DATA SUPPLIED =>
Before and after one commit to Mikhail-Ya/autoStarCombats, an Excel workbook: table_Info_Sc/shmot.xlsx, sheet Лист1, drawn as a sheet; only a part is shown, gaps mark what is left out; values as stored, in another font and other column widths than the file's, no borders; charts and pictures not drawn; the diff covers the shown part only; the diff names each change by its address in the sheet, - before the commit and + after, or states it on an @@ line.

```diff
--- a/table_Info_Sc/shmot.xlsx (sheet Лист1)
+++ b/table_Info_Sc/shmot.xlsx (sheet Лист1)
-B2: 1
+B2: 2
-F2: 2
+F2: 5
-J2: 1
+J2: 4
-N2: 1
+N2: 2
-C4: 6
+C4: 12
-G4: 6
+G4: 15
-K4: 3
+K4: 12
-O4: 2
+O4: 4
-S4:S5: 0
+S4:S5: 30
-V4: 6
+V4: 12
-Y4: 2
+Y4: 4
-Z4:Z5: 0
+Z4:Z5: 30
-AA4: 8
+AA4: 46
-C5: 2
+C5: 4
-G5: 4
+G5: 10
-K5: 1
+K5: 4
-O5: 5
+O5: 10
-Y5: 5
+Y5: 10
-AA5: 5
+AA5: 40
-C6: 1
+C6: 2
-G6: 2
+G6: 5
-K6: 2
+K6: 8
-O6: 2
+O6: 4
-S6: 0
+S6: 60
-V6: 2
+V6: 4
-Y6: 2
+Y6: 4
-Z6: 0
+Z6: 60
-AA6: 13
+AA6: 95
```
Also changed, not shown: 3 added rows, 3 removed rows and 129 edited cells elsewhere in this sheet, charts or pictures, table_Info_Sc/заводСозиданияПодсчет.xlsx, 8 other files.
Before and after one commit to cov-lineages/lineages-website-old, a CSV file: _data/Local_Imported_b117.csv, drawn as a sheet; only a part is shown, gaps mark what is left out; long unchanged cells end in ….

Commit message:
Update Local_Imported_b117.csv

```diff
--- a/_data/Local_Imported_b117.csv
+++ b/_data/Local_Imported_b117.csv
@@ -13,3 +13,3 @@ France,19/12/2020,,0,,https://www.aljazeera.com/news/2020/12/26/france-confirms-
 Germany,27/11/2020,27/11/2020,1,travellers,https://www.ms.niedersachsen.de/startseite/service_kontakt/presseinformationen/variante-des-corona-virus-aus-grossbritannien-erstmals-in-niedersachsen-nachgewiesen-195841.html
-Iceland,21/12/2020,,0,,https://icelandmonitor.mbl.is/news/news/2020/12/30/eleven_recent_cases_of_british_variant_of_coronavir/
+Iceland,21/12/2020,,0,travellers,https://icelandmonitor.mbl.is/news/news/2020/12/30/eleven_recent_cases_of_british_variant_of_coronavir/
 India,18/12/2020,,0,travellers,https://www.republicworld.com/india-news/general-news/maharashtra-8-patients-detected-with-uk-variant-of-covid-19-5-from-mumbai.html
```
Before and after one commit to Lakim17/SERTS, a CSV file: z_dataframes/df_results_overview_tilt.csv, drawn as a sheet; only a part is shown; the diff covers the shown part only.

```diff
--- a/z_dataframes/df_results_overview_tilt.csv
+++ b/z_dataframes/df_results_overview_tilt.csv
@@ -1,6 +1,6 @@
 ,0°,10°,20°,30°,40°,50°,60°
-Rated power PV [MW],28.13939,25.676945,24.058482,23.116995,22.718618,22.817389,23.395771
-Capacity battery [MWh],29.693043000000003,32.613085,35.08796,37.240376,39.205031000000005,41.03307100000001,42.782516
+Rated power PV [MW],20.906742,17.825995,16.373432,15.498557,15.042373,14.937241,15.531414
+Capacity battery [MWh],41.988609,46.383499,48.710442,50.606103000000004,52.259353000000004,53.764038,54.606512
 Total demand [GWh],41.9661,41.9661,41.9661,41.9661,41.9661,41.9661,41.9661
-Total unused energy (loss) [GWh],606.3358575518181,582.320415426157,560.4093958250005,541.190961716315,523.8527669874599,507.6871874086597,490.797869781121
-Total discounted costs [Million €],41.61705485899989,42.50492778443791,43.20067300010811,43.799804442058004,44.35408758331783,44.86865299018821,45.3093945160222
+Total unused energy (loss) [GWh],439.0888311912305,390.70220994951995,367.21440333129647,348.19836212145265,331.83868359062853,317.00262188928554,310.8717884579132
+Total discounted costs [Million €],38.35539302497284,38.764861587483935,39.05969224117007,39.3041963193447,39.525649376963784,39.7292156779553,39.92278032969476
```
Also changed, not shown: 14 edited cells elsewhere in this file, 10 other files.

WHAT TO DO => Repeat back all entries verbatim.

TASK OUTPUT =>
Before and after one commit to Mikhail-Ya/autoStarCombats, an Excel workbook: table_Info_Sc/shmot.xlsx, sheet Лист1, drawn as a sheet; only a part is shown, gaps mark what is left out; values as stored, in another font and other column widths than the file's, no borders; charts and pictures not drawn; the diff covers the shown part only; the diff names each change by its address in the sheet, - before the commit and + after, or states it on an @@ line.

```diff
--- a/table_Info_Sc/shmot.xlsx (sheet Лист1)
+++ b/table_Info_Sc/shmot.xlsx (sheet Лист1)
-B2: 1
+B2: 2
-F2: 2
+F2: 5
-J2: 1
+J2: 4
-N2: 1
+N2: 2
-C4: 6
+C4: 12
-G4: 6
+G4: 15
-K4: 3
+K4: 12
-O4: 2
+O4: 4
-S4:S5: 0
+S4:S5: 30
-V4: 6
+V4: 12
-Y4: 2
+Y4: 4
-Z4:Z5: 0
+Z4:Z5: 30
-AA4: 8
+AA4: 46
-C5: 2
+C5: 4
-G5: 4
+G5: 10
-K5: 1
+K5: 4
-O5: 5
+O5: 10
-Y5: 5
+Y5: 10
-AA5: 5
+AA5: 40
-C6: 1
+C6: 2
-G6: 2
+G6: 5
-K6: 2
+K6: 8
-O6: 2
+O6: 4
-S6: 0
+S6: 60
-V6: 2
+V6: 4
-Y6: 2
+Y6: 4
-Z6: 0
+Z6: 60
-AA6: 13
+AA6: 95
```
Also changed, not shown: 3 added rows, 3 removed rows and 129 edited cells elsewhere in this sheet, charts or pictures, table_Info_Sc/заводСозиданияПодсчет.xlsx, 8 other files.
Before and after one commit to cov-lineages/lineages-website-old, a CSV file: _data/Local_Imported_b117.csv, drawn as a sheet; only a part is shown, gaps mark what is left out; long unchanged cells end in ….

Commit message:
Update Local_Imported_b117.csv

```diff
--- a/_data/Local_Imported_b117.csv
+++ b/_data/Local_Imported_b117.csv
@@ -13,3 +13,3 @@ France,19/12/2020,,0,,https://www.aljazeera.com/news/2020/12/26/france-confirms-
 Germany,27/11/2020,27/11/2020,1,travellers,https://www.ms.niedersachsen.de/startseite/service_kontakt/presseinformationen/variante-des-corona-virus-aus-grossbritannien-erstmals-in-niedersachsen-nachgewiesen-195841.html
-Iceland,21/12/2020,,0,,https://icelandmonitor.mbl.is/news/news/2020/12/30/eleven_recent_cases_of_british_variant_of_coronavir/
+Iceland,21/12/2020,,0,travellers,https://icelandmonitor.mbl.is/news/news/2020/12/30/eleven_recent_cases_of_british_variant_of_coronavir/
 India,18/12/2020,,0,travellers,https://www.republicworld.com/india-news/general-news/maharashtra-8-patients-detected-with-uk-variant-of-covid-19-5-from-mumbai.html
```
Before and after one commit to Lakim17/SERTS, a CSV file: z_dataframes/df_results_overview_tilt.csv, drawn as a sheet; only a part is shown; the diff covers the shown part only.

```diff
--- a/z_dataframes/df_results_overview_tilt.csv
+++ b/z_dataframes/df_results_overview_tilt.csv
@@ -1,6 +1,6 @@
 ,0°,10°,20°,30°,40°,50°,60°
-Rated power PV [MW],28.13939,25.676945,24.058482,23.116995,22.718618,22.817389,23.395771
-Capacity battery [MWh],29.693043000000003,32.613085,35.08796,37.240376,39.205031000000005,41.03307100000001,42.782516
+Rated power PV [MW],20.906742,17.825995,16.373432,15.498557,15.042373,14.937241,15.531414
+Capacity battery [MWh],41.988609,46.383499,48.710442,50.606103000000004,52.259353000000004,53.764038,54.606512
 Total demand [GWh],41.9661,41.9661,41.9661,41.9661,41.9661,41.9661,41.9661
-Total unused energy (loss) [GWh],606.3358575518181,582.320415426157,560.4093958250005,541.190961716315,523.8527669874599,507.6871874086597,490.797869781121
-Total discounted costs [Million €],41.61705485899989,42.50492778443791,43.20067300010811,43.799804442058004,44.35408758331783,44.86865299018821,45.3093945160222
+Total unused energy (loss) [GWh],439.0888311912305,390.70220994951995,367.21440333129647,348.19836212145265,331.83868359062853,317.00262188928554,310.8717884579132
+Total discounted costs [Million €],38.35539302497284,38.764861587483935,39.05969224117007,39.3041963193447,39.525649376963784,39.7292156779553,39.92278032969476
```
Also changed, not shown: 14 edited cells elsewhere in this file, 10 other files.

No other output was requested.